===== Supplied records =====
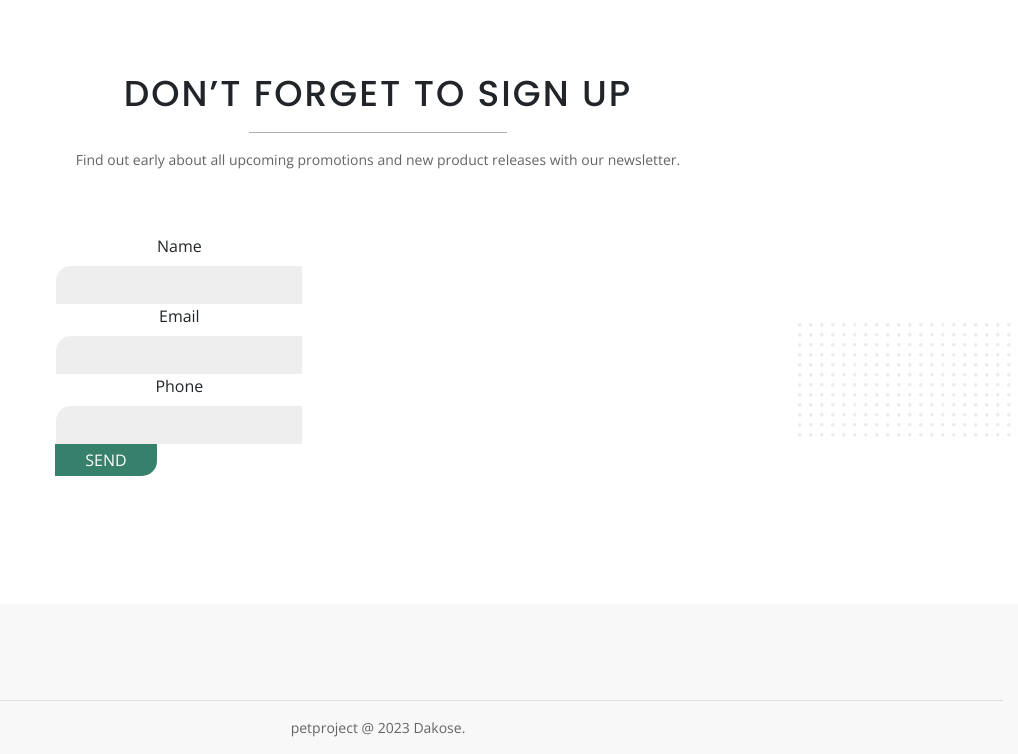
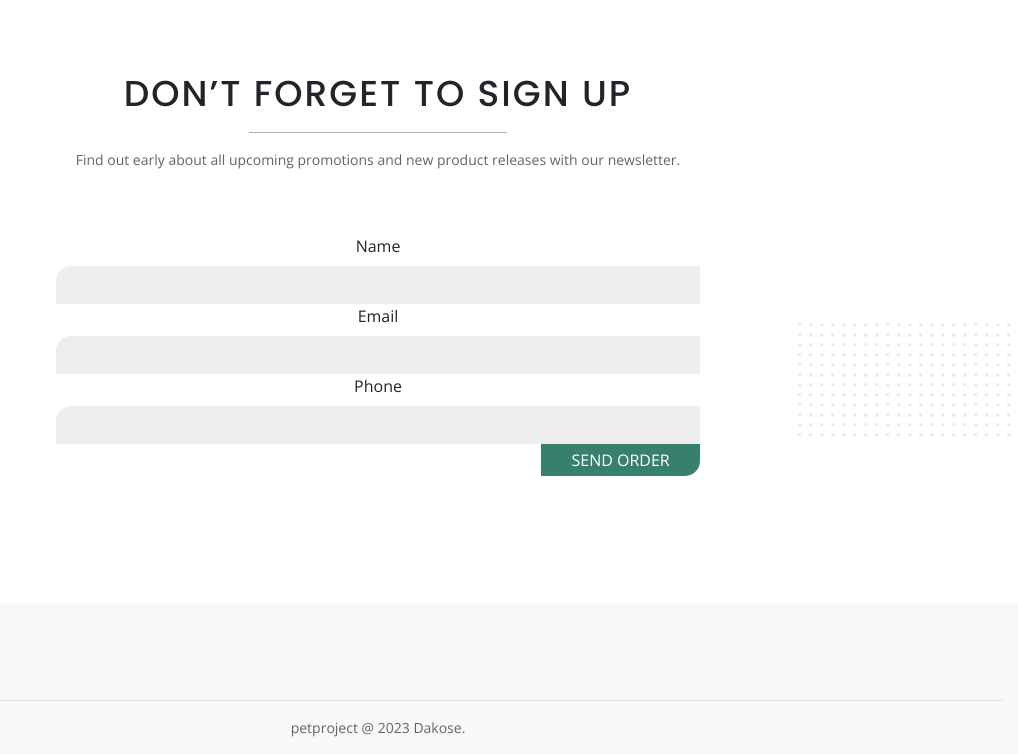
Before and after one commit to Dakose/djangowebsite_proj, a Django app: page /main/ in a window 1280 px wide. Shown: the part 4187-4941 px from the top of the page, without its empty margins (262-1280 px from the left). Run offline with Django 4.2, Linux system fonts and the light colour scheme.

Commit message:
POST, inputs

```diff
--- a/crm/views.py
+++ b/crm/views.py
@@ -15,7 +15,7 @@ def thanks_page(request):
         name = request.POST['name']
         email = request.POST['email']
         phone = request.POST['phone']
-        element = Order(order_name = email, order_phone = phone)
+        element = Order(order_name = name, order_email = email, order_phone = phone)
         element.save()
         return render(request, './thanks.html', {'name': name, 'email': email, 'phone': phone})
     else:
--- a/landingpagewebsite/urls.py
+++ b/landingpagewebsite/urls.py
@@ -29,7 +29,7 @@ router.register(r'groups', GroupViewSet)
 urlpatterns = [
     path('main/', views.first_page, name='home'),
     path('admin/', admin.site.urls),
-    path('thanks/', thanks_page, name='thanks'),
+    path('thanks/', views.thanks_page, name='thanks_page'),
     path('routers/', include(router.urls)),
     path('api-auth/', include('rest_framework.urls', namespace='rest_framework')),
 ] + static(settings.MEDIA_URL, document_root=settings.MEDIA_ROOT)
--- a/templates/base.html
+++ b/templates/base.html
@@ -46,52 +46,11 @@
 
 {% endblock %}
 
+{% block thanks %}
+
+{% endblock %}
+
 <footer class="container-fluid py-5 bg-grey">
-<!--        <div class="container">-->
-<!--            <div class="row">-->
-<!--                <div class="col-12 col-md">-->
-<!--                    <img class="logo mb-3" src="{% static 'img/logo.png' %}" alt="">-->
-<!--                    <p class="footer-text">-->
-<!--                        But i must explain to you all this mistaken idea of dencouncing pleasure.-->
-<!--                    </p>-->
-<!--                </div>-->
-<!--                <div class="col-6 col-md">-->
-<!--                    <h6 class="footer-title">Quick Links</h6>-->
-<!--                    <ul class="list-unstyled">-->
-<!--                        <li class="my-1"><a class="footer-link" href="">About Our Company</a></li>-->
-<!--                        <li class="my-1"><a class="footer-link" href="">Services we provide</a></li>-->
-<!--                        <li class="my-1"><a class="footer-link" href="">Career & Opportunity</a></li>-->
-<!--                        <li class="my-1"><a class="footer-link" href="">Privacy & policy</a></li>-->
-<!--                        <li class="my-1"><a class="footer-link" href="">Contact us</a></li>-->
-<!--                    </ul>-->
-<!--                </div>-->
-<!--                <div class="col-6 col-md">-->
-<!--                    <h6 class="footer-title">Company</h6>-->
-<!--                    <ul class="list-unstyled">-->
-<!--                        <li class="my-1"><a class="footer-link" href="">About Company</a></li>-->
-<!--                        <li class="my-1"><a class="footer-link" href="">Our Testimonials</a></li>-->
-<!--                        <li class="my-1"><a class="footer-link" href="">Latest News</a></li>-->
-<!--                        <li class="my-1"><a class="footer-link" href="">Our misson</a></li>-->
-<!--                        <li class="my-1"><a class="footer-link" href="">Get a free Quot</a></li>-->
-<!--                    </ul>-->
-<!--                </div>-->
-<!--                <div class="col-6 col-md">-->
-<!--                    <h6 class="footer-title">Contact us</h6>-->
-<!--                    <p class="footer-text">-->
-<!--                        Sagrada Familia, Herba Street Front USA brandoxide@gmail.com 002-568423591-->
-<!--                    </p>-->
-<!--                </div>-->
-<!--                <div class="col-6 col-md">-->
-<!--                    <h6 class="footer-title">Follow us</h6>-->
-<!--                    <ul class="list-unstyled footer-socials">-->
-<!--                        <li><a href=""><i class="fa fa-facebook"></i></a></li>-->
-<!--                        <li class="active"><a href=""><i class="fa fa-twitter"></i></a></li>-->
-<!--                        <li><a href=""><i class="fa fa-instagram"></i></a></li>-->
-<!--                        <li><a href=""><i class="fa fa-linkedin"></i></a></li>-->
-<!--                    </ul>-->
-<!--                </div>-->
-<!--            </div>-->
-<!--        </div>-->
         <div class="copyright footer-text text-center">
             <hr> petproject @ 2023 Dakose.
         </div>
--- a/templates/home.html
+++ b/templates/home.html
@@ -1,4 +1,5 @@
 {% extends 'base.html' %}
+{% csrf_token %}
 {% load static %}
 {% block index %}
 
@@ -345,26 +346,26 @@
                         <hr class="contact-hr">
                         <p class="section-text mb-6">Find out early about all upcoming promotions and new product
                             releases with our newsletter.</p>
-                        <form action="{% url 'thanks' %}" method="POST" style="width: 50%;">
-                            {% csrf_token %}
                             <div class="input-group subscribe">
+                                <form action="{% url 'thanks_page' %}" method="POST" style="width: 100%;">
+                                    {% csrf_token %}
                                 <div>
-                                    <label for="inputEmail3" class="name">Name</label>
+                                    <label for="inputEmail3" class="subscribe">Name</label><br>
                                     {{ form.name }}
                                     <div class=""></div>
                                 </div>
                                 <div>
-                                    <label for="inputPhone3" class="email">Email</label>
+                                    <label for="inputPhone3" class="subscribe">Email</label><br>
                                     {{ form.email }}
                                     <div class=""></div>
                                 </div>
                                 <div>
-                                    <label for="inputPhone3" class="phone">Phone</label>
+                                    <label for="inputPhone3" class="subscribe">Phone</label><br>
                                     {{ form.phone }}
                                     <div class=""></div>
                                 </div>
-                                <div style="float: rig;" class="input-group-append">
-                                    <button class="btn btn-outline-secondary" type="submit" >SEND</button>
+                                <div style="float: right;" class="input-group-append">
+                                    <button class="btn btn-outline-secondary" type="submit" >SEND ORDER</button>
                                 </div>
                             </form>
                             </div>
```
Also changed, not shown: templates/thanks.html (+13 -4 lines).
=====
Work task: What is needed is a copy of every line above in which "html" appears.

Result:
         return render(request, './thanks.html', {'name': name, 'email': email, 'phone': phone})
--- a/templates/base.html
+++ b/templates/base.html
--- a/templates/home.html
+++ b/templates/home.html
 {% extends 'base.html' %}
Also changed, not shown: templates/thanks.html (+13 -4 lines).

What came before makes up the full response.